Change detection outputs
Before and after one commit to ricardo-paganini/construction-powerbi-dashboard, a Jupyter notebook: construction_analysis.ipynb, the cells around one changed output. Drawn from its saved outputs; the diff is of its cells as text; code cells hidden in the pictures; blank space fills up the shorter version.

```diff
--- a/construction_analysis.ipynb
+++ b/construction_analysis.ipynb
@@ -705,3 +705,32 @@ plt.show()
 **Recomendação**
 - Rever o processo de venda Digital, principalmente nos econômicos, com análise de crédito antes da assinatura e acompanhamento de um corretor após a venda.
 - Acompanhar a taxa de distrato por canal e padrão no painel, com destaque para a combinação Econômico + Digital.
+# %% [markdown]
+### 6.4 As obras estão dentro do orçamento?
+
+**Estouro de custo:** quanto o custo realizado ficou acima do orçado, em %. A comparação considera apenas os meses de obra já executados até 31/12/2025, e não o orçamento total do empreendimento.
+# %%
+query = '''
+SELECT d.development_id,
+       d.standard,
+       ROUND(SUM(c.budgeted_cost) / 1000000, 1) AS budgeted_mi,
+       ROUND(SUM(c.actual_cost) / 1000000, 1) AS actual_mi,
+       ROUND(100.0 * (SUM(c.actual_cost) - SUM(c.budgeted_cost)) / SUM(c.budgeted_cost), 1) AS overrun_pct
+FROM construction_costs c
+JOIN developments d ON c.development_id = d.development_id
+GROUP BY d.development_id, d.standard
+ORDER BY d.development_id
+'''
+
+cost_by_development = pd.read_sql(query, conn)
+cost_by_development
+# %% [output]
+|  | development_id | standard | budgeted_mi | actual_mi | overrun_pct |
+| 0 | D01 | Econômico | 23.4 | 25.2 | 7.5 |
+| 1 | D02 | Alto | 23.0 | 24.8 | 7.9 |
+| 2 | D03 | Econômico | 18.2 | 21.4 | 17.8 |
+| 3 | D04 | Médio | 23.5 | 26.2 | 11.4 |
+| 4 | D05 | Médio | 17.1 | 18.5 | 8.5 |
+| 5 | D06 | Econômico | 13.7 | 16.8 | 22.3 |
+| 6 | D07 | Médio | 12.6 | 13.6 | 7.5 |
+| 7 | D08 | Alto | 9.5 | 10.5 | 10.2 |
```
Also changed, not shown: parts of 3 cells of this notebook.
--
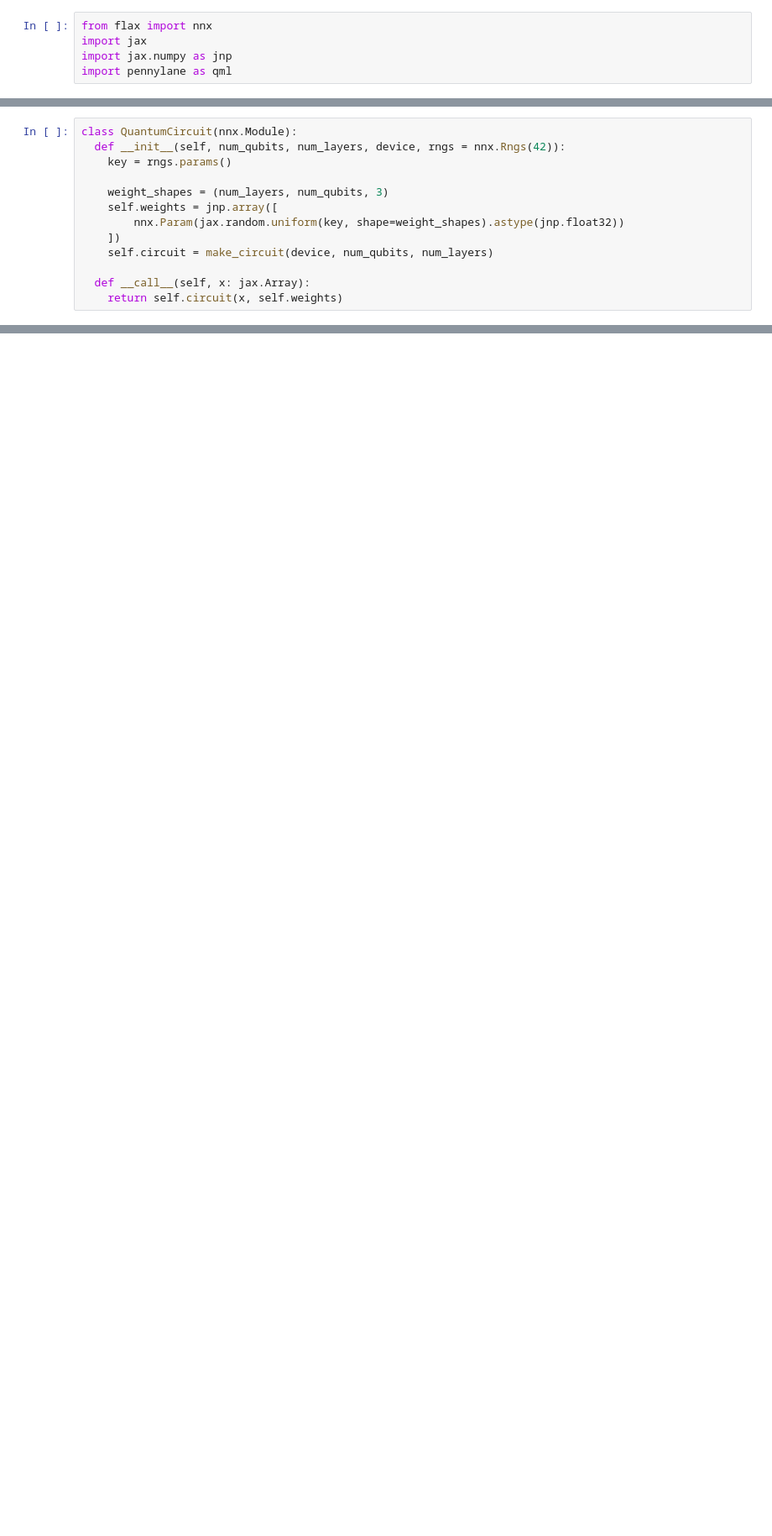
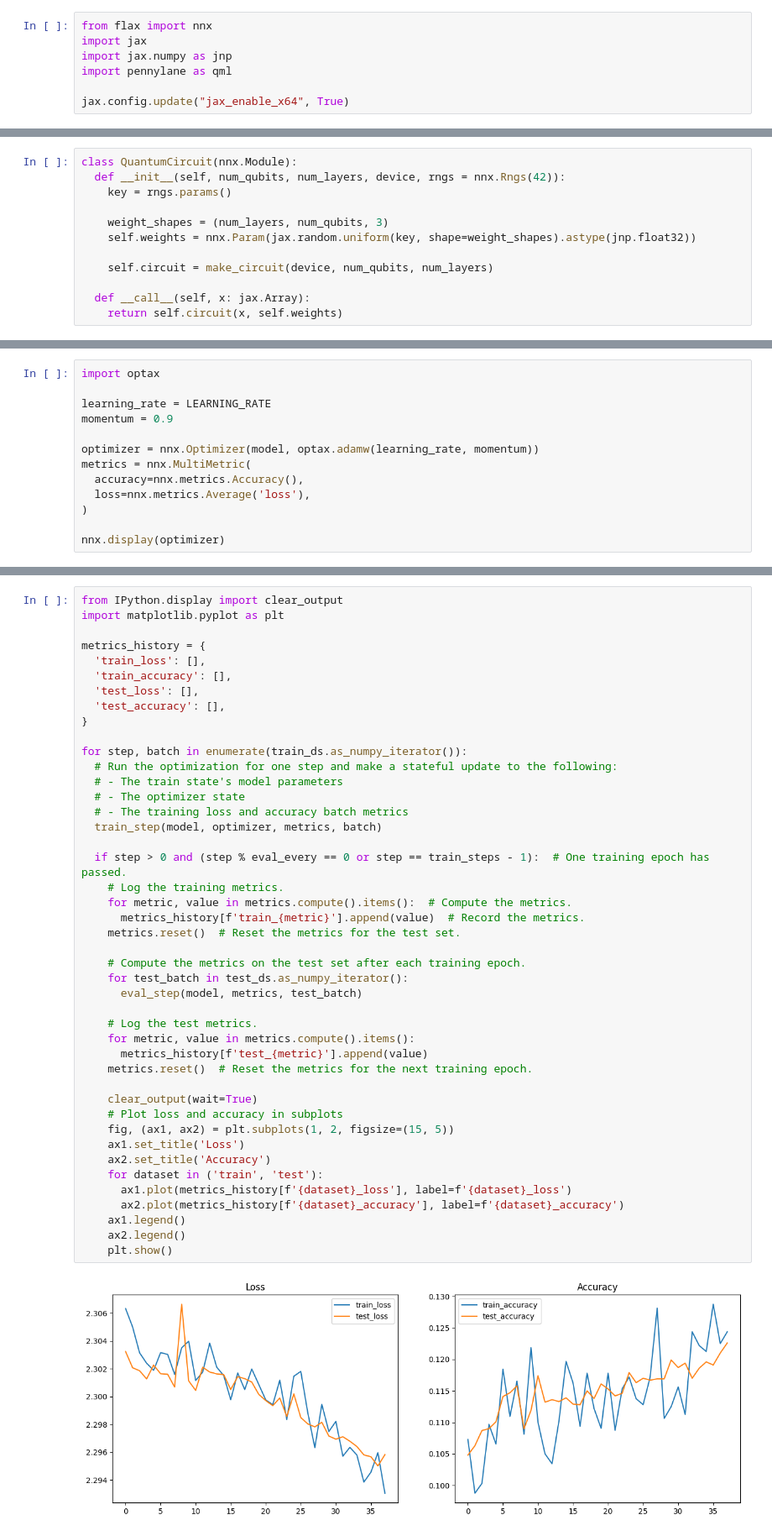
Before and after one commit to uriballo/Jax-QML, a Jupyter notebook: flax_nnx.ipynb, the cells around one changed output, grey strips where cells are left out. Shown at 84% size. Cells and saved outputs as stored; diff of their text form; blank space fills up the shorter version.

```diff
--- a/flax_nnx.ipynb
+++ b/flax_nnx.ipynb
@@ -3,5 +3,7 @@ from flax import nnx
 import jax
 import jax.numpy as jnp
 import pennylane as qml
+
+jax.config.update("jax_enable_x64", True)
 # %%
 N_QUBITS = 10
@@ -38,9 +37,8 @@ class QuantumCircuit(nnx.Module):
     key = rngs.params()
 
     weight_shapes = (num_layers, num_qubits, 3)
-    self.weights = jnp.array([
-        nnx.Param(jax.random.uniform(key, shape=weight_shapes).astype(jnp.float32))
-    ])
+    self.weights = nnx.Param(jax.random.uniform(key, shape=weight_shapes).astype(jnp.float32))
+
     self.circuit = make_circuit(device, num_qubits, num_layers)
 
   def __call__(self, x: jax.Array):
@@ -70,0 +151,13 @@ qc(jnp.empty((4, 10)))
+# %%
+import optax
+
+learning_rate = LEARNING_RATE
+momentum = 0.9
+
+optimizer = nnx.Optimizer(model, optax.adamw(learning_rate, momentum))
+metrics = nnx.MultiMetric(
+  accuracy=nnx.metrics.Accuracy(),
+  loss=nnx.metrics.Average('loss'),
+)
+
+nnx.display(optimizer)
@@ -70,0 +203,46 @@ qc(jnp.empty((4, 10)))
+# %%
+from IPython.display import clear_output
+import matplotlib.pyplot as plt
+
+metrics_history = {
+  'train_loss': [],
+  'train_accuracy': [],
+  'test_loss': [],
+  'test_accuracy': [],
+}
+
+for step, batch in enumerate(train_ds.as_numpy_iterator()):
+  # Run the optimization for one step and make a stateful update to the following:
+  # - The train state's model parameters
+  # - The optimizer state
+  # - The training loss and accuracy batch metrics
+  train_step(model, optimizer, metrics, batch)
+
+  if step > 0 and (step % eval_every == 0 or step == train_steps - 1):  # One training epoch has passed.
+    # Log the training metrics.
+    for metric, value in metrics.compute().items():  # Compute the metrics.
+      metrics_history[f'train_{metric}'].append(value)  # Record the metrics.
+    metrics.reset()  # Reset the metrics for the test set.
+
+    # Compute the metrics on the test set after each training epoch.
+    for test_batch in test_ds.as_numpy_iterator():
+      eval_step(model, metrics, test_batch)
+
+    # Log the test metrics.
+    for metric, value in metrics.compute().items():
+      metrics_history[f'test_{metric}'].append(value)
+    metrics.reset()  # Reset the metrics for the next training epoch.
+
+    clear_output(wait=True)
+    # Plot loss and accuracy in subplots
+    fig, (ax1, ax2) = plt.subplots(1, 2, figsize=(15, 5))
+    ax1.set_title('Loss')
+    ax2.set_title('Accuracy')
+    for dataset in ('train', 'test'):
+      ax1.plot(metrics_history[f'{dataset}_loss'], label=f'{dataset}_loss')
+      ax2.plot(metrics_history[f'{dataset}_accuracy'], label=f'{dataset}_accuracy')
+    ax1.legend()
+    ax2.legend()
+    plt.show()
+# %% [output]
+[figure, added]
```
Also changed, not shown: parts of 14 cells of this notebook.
---
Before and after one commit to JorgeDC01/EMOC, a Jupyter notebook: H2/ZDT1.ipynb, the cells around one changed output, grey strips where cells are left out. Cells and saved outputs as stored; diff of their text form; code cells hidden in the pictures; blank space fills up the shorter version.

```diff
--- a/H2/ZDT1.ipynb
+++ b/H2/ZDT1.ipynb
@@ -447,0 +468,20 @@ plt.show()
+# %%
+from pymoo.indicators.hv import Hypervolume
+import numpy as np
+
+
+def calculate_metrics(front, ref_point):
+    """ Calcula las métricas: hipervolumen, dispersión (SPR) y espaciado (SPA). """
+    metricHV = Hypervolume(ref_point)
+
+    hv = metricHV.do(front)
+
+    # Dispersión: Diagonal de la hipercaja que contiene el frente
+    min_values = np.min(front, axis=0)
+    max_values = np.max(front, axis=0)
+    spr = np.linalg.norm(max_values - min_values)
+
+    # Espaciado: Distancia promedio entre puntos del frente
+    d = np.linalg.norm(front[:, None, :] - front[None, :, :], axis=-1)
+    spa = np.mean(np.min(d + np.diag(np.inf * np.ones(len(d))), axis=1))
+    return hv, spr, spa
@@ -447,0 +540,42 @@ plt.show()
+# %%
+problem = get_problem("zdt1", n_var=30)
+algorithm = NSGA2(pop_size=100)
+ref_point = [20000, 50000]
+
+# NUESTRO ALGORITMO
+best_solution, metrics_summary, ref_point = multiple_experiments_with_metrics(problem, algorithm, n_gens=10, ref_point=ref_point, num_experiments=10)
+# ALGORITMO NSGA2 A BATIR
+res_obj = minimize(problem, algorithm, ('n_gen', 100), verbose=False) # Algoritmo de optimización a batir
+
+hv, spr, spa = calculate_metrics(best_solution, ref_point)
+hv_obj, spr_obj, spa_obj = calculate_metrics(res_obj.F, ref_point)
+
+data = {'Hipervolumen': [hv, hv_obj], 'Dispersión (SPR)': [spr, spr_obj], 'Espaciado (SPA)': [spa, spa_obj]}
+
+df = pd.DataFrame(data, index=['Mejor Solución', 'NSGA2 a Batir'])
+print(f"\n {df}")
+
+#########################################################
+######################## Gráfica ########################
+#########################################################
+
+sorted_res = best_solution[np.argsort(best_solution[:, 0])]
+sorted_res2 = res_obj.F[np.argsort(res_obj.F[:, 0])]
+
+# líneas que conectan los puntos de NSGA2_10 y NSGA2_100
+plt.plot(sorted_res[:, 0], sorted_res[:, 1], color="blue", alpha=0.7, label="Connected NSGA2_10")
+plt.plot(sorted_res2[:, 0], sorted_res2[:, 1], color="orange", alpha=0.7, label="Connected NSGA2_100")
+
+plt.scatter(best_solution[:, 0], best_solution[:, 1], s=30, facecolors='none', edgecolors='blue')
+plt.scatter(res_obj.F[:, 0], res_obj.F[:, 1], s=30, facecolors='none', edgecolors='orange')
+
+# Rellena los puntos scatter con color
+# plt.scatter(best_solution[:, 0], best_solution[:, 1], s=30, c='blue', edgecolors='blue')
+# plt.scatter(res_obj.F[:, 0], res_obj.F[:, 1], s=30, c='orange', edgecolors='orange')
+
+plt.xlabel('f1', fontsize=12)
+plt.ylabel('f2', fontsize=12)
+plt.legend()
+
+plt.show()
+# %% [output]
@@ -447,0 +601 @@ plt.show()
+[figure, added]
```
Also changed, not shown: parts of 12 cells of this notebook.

WHAT YOU HAVE TO DO » Based on the records above, how many lines hold the string "import"? Answer with the number by itself.

TASK ANSWER » 9